◆ What is needed
If a line of the data contains the word "GitHub", it is counted; report how many such lines there are and nothing else.
_____
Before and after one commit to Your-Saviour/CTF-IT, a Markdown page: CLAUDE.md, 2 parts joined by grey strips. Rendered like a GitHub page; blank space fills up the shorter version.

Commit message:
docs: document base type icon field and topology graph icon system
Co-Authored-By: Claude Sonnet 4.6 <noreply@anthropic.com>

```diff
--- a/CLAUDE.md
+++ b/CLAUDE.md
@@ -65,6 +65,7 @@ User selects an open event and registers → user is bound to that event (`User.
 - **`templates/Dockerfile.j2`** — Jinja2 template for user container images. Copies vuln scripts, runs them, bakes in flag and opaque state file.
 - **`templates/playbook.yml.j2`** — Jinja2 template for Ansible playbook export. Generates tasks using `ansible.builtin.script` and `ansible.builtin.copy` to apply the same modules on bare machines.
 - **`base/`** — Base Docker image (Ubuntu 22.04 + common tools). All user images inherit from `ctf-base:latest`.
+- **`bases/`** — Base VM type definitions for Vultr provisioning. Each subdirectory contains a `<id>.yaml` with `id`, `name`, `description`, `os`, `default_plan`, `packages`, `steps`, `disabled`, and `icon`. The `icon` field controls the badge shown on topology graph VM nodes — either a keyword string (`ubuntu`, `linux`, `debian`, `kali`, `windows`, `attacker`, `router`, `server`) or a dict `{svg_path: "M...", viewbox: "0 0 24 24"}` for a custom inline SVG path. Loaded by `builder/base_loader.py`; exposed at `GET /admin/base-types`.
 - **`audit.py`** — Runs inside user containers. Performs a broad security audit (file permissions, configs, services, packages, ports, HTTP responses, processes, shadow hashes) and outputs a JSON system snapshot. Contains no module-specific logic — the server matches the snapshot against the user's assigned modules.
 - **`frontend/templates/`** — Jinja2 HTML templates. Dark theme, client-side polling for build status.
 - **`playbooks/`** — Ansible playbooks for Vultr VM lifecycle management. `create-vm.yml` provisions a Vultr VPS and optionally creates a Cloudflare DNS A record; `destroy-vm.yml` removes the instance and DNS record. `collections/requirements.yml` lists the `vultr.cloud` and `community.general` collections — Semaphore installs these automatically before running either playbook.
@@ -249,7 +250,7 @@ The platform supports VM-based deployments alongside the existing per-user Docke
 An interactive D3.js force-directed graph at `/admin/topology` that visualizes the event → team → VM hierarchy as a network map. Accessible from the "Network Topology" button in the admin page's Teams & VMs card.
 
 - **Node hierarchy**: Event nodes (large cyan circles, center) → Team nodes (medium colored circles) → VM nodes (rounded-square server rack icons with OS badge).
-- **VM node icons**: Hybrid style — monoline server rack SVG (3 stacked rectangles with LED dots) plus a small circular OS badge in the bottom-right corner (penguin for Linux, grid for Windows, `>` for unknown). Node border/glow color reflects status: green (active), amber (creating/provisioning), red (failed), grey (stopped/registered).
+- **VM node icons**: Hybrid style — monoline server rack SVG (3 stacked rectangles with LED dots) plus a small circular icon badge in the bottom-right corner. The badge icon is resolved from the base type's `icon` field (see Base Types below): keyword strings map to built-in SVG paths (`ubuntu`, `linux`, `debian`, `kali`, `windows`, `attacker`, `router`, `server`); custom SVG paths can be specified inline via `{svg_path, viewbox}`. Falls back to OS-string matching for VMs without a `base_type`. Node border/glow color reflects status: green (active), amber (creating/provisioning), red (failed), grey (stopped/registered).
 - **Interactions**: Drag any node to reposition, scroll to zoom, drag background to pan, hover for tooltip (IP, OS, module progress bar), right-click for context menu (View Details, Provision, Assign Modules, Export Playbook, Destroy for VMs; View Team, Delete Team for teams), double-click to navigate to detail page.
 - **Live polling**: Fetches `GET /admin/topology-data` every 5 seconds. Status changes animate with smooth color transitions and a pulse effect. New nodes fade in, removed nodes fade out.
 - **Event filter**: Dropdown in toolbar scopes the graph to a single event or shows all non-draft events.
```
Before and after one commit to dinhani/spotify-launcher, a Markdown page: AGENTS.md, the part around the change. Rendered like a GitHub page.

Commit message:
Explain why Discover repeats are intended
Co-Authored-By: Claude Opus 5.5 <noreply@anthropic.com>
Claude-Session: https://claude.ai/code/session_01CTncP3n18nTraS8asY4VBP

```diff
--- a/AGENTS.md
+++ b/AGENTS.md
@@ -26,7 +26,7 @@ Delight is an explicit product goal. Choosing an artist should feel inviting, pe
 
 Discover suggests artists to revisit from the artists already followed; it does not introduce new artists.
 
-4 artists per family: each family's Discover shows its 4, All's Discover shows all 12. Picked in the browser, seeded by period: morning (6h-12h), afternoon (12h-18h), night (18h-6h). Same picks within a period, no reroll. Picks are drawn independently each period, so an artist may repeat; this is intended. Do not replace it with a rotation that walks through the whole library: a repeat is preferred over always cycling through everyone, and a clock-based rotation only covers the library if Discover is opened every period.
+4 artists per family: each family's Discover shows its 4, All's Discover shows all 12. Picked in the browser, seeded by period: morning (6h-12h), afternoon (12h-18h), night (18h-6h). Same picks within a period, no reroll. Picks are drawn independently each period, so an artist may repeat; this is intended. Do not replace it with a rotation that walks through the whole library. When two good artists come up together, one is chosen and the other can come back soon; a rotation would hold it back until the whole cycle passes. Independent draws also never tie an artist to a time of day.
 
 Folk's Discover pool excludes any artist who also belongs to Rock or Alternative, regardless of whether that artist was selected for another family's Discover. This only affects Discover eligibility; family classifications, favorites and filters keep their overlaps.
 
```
_____
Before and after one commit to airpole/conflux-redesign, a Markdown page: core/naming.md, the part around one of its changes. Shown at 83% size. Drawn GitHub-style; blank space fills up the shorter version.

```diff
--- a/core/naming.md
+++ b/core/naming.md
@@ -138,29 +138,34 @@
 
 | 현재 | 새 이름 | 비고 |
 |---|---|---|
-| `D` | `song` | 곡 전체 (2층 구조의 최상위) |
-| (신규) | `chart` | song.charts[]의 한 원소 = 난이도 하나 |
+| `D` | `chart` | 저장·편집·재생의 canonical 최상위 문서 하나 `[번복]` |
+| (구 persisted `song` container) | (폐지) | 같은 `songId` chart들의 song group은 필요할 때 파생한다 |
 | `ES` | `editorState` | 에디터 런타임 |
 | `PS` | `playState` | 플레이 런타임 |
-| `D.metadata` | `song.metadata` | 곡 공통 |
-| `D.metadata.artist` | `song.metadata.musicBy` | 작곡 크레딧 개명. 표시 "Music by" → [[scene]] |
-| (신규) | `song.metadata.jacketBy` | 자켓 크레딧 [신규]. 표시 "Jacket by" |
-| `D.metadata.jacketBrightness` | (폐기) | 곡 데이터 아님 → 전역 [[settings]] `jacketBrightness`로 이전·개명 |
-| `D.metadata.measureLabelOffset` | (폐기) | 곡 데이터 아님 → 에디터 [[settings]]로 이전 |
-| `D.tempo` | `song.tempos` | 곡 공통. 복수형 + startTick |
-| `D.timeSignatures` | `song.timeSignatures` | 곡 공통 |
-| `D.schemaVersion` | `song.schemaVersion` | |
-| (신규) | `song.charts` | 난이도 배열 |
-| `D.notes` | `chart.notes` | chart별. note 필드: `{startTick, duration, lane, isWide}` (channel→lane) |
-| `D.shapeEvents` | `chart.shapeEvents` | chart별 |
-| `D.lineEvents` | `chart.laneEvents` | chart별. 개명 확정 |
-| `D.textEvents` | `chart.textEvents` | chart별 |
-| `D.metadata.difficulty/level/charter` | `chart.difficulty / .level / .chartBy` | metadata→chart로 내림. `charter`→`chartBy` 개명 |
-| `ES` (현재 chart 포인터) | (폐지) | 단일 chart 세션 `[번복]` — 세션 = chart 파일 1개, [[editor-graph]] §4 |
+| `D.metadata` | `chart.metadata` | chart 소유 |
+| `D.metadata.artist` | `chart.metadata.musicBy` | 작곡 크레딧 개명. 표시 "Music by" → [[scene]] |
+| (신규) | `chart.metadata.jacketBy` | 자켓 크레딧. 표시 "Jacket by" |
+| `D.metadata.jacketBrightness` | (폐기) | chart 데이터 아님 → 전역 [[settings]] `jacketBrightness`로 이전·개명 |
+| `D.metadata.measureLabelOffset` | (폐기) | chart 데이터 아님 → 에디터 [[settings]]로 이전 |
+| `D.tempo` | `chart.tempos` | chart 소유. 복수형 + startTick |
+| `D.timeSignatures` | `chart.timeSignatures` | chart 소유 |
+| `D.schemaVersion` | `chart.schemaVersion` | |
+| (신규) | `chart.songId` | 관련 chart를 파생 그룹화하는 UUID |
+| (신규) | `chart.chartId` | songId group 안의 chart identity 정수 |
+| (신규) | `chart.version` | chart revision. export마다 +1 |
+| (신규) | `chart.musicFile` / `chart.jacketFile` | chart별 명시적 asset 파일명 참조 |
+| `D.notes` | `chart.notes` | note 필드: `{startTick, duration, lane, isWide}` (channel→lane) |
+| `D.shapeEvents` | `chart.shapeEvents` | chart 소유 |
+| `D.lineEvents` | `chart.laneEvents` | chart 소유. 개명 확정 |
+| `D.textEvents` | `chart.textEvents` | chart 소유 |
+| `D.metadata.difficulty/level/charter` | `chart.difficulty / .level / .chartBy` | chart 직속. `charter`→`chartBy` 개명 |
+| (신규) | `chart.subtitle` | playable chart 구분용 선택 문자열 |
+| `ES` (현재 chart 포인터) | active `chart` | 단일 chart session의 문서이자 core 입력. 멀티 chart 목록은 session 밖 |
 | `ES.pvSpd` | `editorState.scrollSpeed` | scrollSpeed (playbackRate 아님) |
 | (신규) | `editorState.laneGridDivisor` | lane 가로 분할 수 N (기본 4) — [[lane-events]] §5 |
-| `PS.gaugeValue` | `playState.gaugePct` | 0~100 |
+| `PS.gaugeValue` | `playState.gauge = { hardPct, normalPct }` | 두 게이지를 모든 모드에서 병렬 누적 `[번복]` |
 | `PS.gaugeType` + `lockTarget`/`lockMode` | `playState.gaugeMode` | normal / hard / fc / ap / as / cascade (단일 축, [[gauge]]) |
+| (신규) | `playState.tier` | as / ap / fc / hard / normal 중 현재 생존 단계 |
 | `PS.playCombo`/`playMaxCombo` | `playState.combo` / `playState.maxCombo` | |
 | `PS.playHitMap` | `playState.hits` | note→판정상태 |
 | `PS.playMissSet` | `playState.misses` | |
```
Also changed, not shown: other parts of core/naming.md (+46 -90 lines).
_____
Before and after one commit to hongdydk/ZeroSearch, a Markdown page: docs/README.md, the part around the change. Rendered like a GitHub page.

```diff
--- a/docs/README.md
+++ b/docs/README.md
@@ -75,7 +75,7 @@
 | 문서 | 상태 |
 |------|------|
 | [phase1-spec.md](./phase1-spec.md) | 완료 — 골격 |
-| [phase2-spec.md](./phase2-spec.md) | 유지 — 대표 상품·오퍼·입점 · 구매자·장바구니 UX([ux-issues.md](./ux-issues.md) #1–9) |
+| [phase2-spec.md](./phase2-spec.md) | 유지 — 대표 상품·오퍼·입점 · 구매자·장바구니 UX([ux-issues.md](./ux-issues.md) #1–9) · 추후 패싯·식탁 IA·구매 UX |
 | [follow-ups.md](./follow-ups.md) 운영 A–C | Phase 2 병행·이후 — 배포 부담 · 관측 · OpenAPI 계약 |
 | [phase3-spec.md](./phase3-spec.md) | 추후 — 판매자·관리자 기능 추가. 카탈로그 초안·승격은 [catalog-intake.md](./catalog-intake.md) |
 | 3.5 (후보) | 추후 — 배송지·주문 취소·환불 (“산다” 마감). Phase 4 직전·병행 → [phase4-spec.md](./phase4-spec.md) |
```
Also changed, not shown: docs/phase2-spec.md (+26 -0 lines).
_____
◆ Task answer
4